======== RECORDS SUPPLIED

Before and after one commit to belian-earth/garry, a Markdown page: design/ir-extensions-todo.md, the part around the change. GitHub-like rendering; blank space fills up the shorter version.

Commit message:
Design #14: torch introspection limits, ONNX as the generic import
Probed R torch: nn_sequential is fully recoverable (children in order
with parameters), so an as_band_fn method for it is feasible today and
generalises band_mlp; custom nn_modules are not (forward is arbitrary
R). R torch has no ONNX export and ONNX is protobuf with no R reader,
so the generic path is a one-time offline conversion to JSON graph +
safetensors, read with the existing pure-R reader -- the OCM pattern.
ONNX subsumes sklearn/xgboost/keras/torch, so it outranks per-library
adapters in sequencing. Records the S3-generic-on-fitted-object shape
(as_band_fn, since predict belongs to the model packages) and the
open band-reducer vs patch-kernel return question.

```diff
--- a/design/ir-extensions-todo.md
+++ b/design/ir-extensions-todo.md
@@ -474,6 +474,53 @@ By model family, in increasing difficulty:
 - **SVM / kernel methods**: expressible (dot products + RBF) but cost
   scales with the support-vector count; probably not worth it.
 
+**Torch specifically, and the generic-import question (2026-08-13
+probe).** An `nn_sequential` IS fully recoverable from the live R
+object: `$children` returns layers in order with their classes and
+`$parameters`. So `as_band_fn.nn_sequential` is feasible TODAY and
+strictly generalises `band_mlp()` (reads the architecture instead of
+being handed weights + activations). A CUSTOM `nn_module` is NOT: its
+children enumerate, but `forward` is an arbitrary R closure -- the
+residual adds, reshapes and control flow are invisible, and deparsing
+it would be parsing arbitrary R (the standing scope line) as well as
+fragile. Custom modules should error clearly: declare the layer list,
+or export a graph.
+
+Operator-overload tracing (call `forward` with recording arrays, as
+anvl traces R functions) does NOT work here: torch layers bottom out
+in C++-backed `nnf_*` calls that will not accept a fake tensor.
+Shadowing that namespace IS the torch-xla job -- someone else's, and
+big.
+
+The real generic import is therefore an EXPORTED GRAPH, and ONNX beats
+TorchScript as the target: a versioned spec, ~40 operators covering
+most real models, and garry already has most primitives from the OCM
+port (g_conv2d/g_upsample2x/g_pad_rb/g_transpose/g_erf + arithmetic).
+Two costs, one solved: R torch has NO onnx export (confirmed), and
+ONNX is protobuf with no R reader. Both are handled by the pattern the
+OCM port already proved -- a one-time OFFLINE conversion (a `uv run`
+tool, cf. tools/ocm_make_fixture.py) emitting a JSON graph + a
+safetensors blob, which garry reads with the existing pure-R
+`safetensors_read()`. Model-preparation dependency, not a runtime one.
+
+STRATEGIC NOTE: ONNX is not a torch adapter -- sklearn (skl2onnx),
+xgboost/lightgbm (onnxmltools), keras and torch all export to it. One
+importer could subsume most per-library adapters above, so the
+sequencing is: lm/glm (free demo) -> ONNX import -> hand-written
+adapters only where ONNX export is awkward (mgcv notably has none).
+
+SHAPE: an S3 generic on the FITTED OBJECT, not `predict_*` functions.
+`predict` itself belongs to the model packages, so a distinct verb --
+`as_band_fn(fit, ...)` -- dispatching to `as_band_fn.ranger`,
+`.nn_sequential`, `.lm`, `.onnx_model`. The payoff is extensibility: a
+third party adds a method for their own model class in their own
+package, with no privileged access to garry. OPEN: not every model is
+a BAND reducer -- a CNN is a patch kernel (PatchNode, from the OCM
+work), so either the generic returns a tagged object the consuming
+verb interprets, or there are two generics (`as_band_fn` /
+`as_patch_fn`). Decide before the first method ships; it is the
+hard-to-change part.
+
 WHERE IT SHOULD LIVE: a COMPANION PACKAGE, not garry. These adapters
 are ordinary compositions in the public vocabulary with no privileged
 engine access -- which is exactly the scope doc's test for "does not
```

================

# [WORK INSTRUCTIONS]
Every line that holds the word "fully" should be copied from the records above.

# [EXERCISE RESPONSE]
Probed R torch: nn_sequential is fully recoverable (children in order
+probe).** An `nn_sequential` IS fully recoverable from the live R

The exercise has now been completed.